When I let more than a few days go by without giving you a post, I feel like I’m neglecting you. And after all, “green” is a big topic; there should always be lots to write about.
A chapter of my book Deep Green is dedicated to the importance of mental wellness. If we want to help the world, we have to keep our own minds in order.
Life is filled with storms. Minds are prone to all manner of mind-weather. Deluges, tornadoes, deadly slack doldrums.
About 20 years ago, back when I lived in Austin, I got into fire-spinning for awhile. It started when I saw some celestial-looking woman doing a performance at a party I’d stumbled into where I didn’t know anyone. And this mysterious girl was literally swinging balls of fire on the ends of two-foot-long chains.
I was hooked, and wanted to do it. But had no idea how to approach this woman. The very next day, as I was running errands on foot downtown, I crossed paths with her on the sidewalk! About once a week for a few months, we met in a park and she taught me essentials of her craft.
She was a superb teacher, not only in terms of technique but also in terms of imparting a mind-set. One thing she said has really stuck with me. What she imparted to me me is, it’s possible to do an excellent performance no matter what state of mind you’re in. You can be feeling sad about something in your life; anxious; angry; even checked-out, and still you can give a great performance, provided one thing: that you are in touch with however you are feeling at that moment. (And yes, it is possible to be in touch even with “feeling checked-out.”)
That advice has never failed me, whether at firedancing (for the few years I was a fire performer), or at going on the radio, or giving a talk, or meeting up with friends, or consulting at a client’s property. Or writing this blog. Or going through a divorce.
Or, in the funeral parlor before the cremation, paying respects to the physical form that had housed the spirit of the woman who birthed me into this world.
The mind is ground zero. We have to be willing to know ourselves and face inner stuff that isn’t always pretty. Regrets, self-reflection. Memories of our own cowardice or unkindness or whatever else.

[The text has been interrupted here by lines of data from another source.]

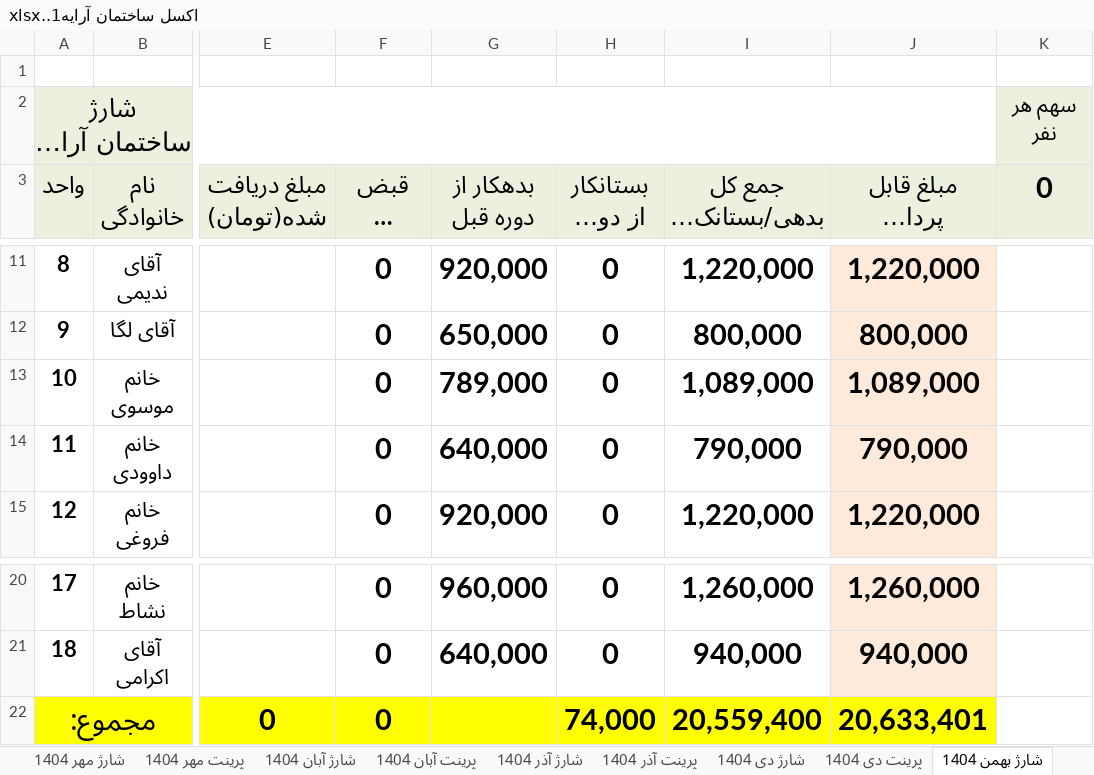
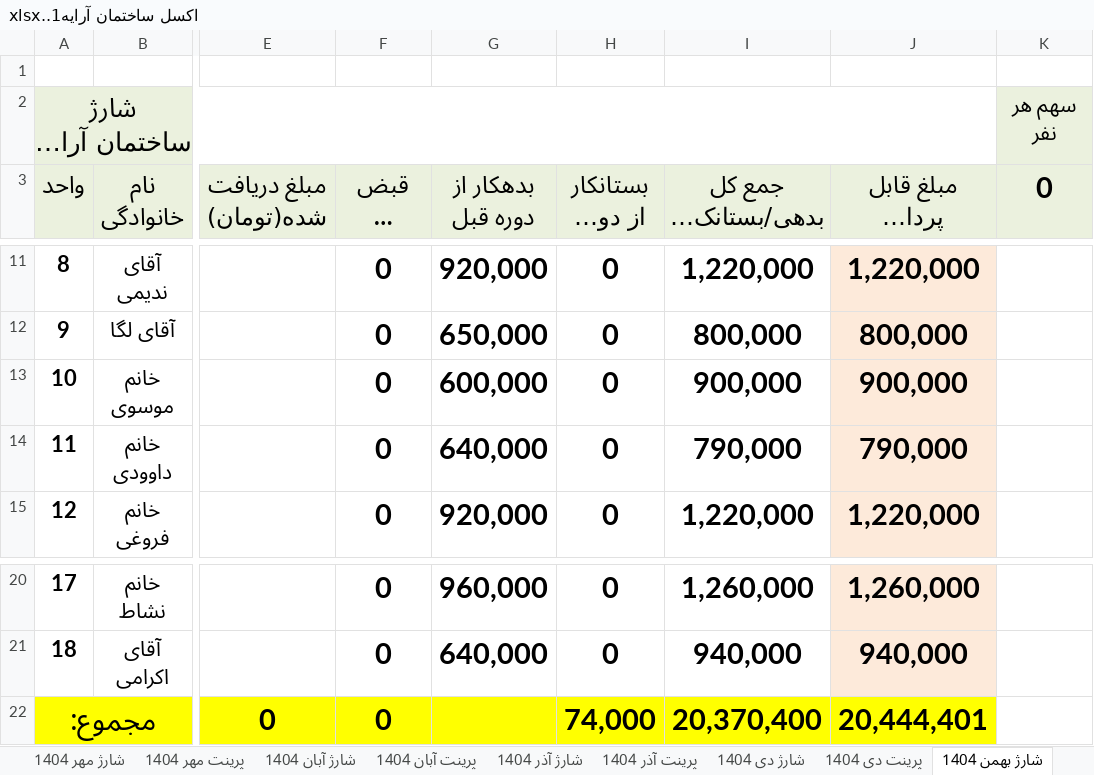
Before and after one commit to valizadeh-github/arrayalley, an Excel workbook: اكسل ساختمان آرايه1..xlsx, sheet شارژ بهمن 1404, drawn as a sheet; only a part is shown, gaps mark what is left out; long unchanged cells end in …; values as stored, in another font and other column widths than the file's, no borders; conditional formats not drawn; the diff names each change by its address in the sheet, - before the commit and + after, or states it on an @@ line.

```diff
--- a/اكسل ساختمان آرايه1..xlsx (sheet شارژ بهمن 1404)
+++ b/اكسل ساختمان آرايه1..xlsx (sheet شارژ بهمن 1404)
-G13 (بدهکار از دوره قبل): 789,000
+G13 (بدهکار از دوره قبل): 600,000
-I13: 1,089,000
+I13: 900,000
-J13 (مبلغ قابل پرداخت (تومان)): 1,089,000
+J13 (مبلغ قابل پرداخت (تومان)): 900,000
-I22: 20,559,400
+I22: 20,370,400
-J22 (مبلغ قابل پرداخت (تومان)): 20,633,401
+J22 (مبلغ قابل پرداخت (تومان)): 20,444,401
```
Also changed, not shown: sheet شارژ آبان 1404, sheet شارژ دی 1404, sheet شارژ آذر 1404, sheet شارژ اسفند 1404, sheet پرینت دی 1404, sheet پرینت آذر 1404, 3 more sheets.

We need tools, and most of us also need support of some kind from other people. Getting out into nature is essential too.
This month it’ll be two years since my mother’s passing. It still feels fresh in some ways; I’m still picking up some pieces of my life and my mind that shattered or came unglued with her illness and passing. Actually, it was more like her transition switched on a spotlight in me, illuminating some pieces of my self and my life that were already shattered or unglued that I had not noticed before. Death of a close person has a way of illuminating those places in me.
Mental wellness is not the absence of struggle or difficult feelings. It took me a long time to learn that. I was ashamed of having apparently been born with “mental-health issues,” and for a long time I resisted the idea that I needed to make mental wellness the core of my life. Once I stopped resisting (as much), things got a lot better, and I became more able to show up in the world and contribute to the change I wanted to see.
There’s a whole chapter of my book dedicated to the importance of cultivating mental/emotional wellness. It’s called “Get Your Mind in Order.” Getting our minds in order isn’t like mopping or sweeping or disinfecting a room, or shutting out the rough weather; it’s more like learning to trust ourselves and navigate the storms and open our whole heart to what is.
The mind feels like a muscle to me. As I practice being present with difficult feelings, it seems to stretch and become more resilient. I can tell when I’m on the right track when I feel my heart getting stronger and softer at the same time.
Stretching is a challenge. Many times my first reaction is to shrink back from the task of stretching. But that leads to a dry airless place I don’t care to inhabit.
This morning, Saturday, is the day of our local farmer’s market. I am going with the friend I usually go with. Time to get up (because I’ve been typing this in bed on a sweet cool gray morning), get dressed, and get my shopping bags out.
Enjoy your day, dear reader. Whatever storms it brings, know that you can navigate them and become stronger. And know that you are making a difference in the world.
As always, I am deeply honored by your presence here on this blog. Thank you for reading. And thank you for guiding me — because you do, although silently and anonymously, give me guidance on what to write next. You are like a secret source of light.